Content starts

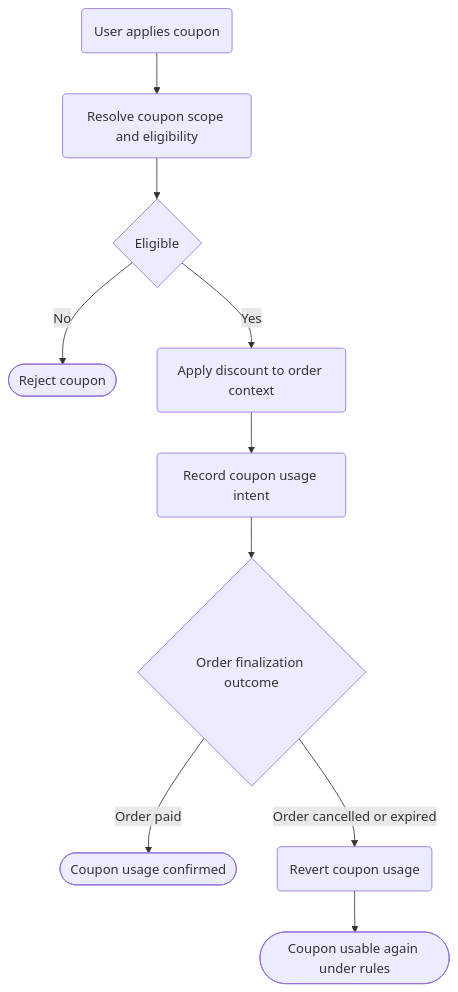
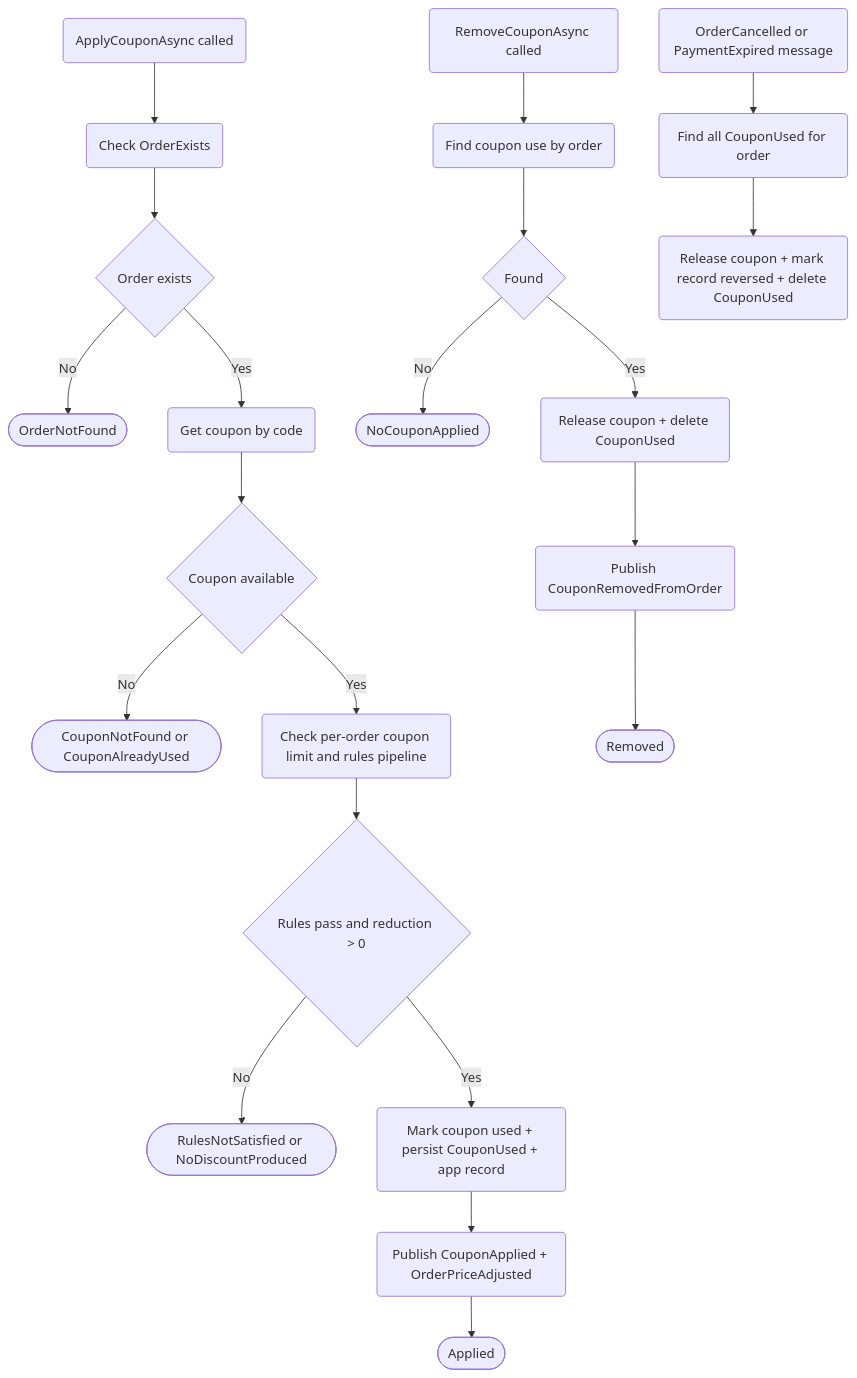
Before and after one commit to kwojtasinski-repo/ECommerceApp: the diagram in assets/diagrams/flows/coupons-apply-revert.md, drawn with Mermaid. The commit also changed other lines of this file and 12 other files, not shown here.

Commit message:
[Docs] Update specification and flows

````diff
--- a/assets/diagrams/flows/coupons-apply-revert.md
+++ b/assets/diagrams/flows/coupons-apply-revert.md
@@ -6,12 +5,25 @@
 ```mermaid
 graph TD
-    A(User applies coupon) --> B(Resolve coupon scope and eligibility)
-    B --> C{Eligible}
-    C -->|No| D([Reject coupon])
-    C -->|Yes| E(Apply discount to order context)
-    E --> F(Record coupon usage intent)
-    F --> G{Order finalization outcome}
-    G -->|Order paid| H([Coupon usage confirmed])
-    G -->|Order cancelled or expired| I(Revert coupon usage)
-    I --> J([Coupon usable again under rules])
+    A(ApplyCouponAsync called) --> B(Check OrderExists)
+    B --> C{Order exists}
+    C -->|No| D([OrderNotFound])
+    C -->|Yes| E(Get coupon by code)
+    E --> F{Coupon available}
+    F -->|No| G([CouponNotFound or CouponAlreadyUsed])
+    F -->|Yes| H(Check per-order coupon limit and rules pipeline)
+    H --> I{Rules pass and reduction > 0}
+    I -->|No| J([RulesNotSatisfied or NoDiscountProduced])
+    I -->|Yes| K(Mark coupon used + persist CouponUsed + app record)
+    K --> L(Publish CouponApplied + OrderPriceAdjusted)
+    L --> M([Applied])
+
+    N(RemoveCouponAsync called) --> O(Find coupon use by order)
+    O --> P{Found}
+    P -->|No| Q([NoCouponApplied])
+    P -->|Yes| R(Release coupon + delete CouponUsed)
+    R --> S(Publish CouponRemovedFromOrder)
+    S --> T([Removed])
+
+    U(OrderCancelled or PaymentExpired message) --> V(Find all CouponUsed for order)
+    V --> W(Release coupon + mark record reversed + delete CouponUsed)
 ```
````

Content ends

* TASK STATEMENT: I'd like every record printed exactly, with the pictures left out.

* EXERCISE SOLUTION:
Before and after one commit to kwojtasinski-repo/ECommerceApp: the diagram in assets/diagrams/flows/coupons-apply-revert.md, drawn with Mermaid. The commit also changed other lines of this file and 12 other files, not shown here.

Commit message:
[Docs] Update specification and flows

````diff
--- a/assets/diagrams/flows/coupons-apply-revert.md
+++ b/assets/diagrams/flows/coupons-apply-revert.md
@@ -6,12 +5,25 @@
 ```mermaid
 graph TD
-    A(User applies coupon) --> B(Resolve coupon scope and eligibility)
-    B --> C{Eligible}
-    C -->|No| D([Reject coupon])
-    C -->|Yes| E(Apply discount to order context)
-    E --> F(Record coupon usage intent)
-    F --> G{Order finalization outcome}
-    G -->|Order paid| H([Coupon usage confirmed])
-    G -->|Order cancelled or expired| I(Revert coupon usage)
-    I --> J([Coupon usable again under rules])
+    A(ApplyCouponAsync called) --> B(Check OrderExists)
+    B --> C{Order exists}
+    C -->|No| D([OrderNotFound])
+    C -->|Yes| E(Get coupon by code)
+    E --> F{Coupon available}
+    F -->|No| G([CouponNotFound or CouponAlreadyUsed])
+    F -->|Yes| H(Check per-order coupon limit and rules pipeline)
+    H --> I{Rules pass and reduction > 0}
+    I -->|No| J([RulesNotSatisfied or NoDiscountProduced])
+    I -->|Yes| K(Mark coupon used + persist CouponUsed + app record)
+    K --> L(Publish CouponApplied + OrderPriceAdjusted)
+    L --> M([Applied])
+
+    N(RemoveCouponAsync called) --> O(Find coupon use by order)
+    O --> P{Found}
+    P -->|No| Q([NoCouponApplied])
+    P -->|Yes| R(Release coupon + delete CouponUsed)
+    R --> S(Publish CouponRemovedFromOrder)
+    S --> T([Removed])
+
+    U(OrderCancelled or PaymentExpired message) --> V(Find all CouponUsed for order)
+    V --> W(Release coupon + mark record reversed + delete CouponUsed)
 ```
````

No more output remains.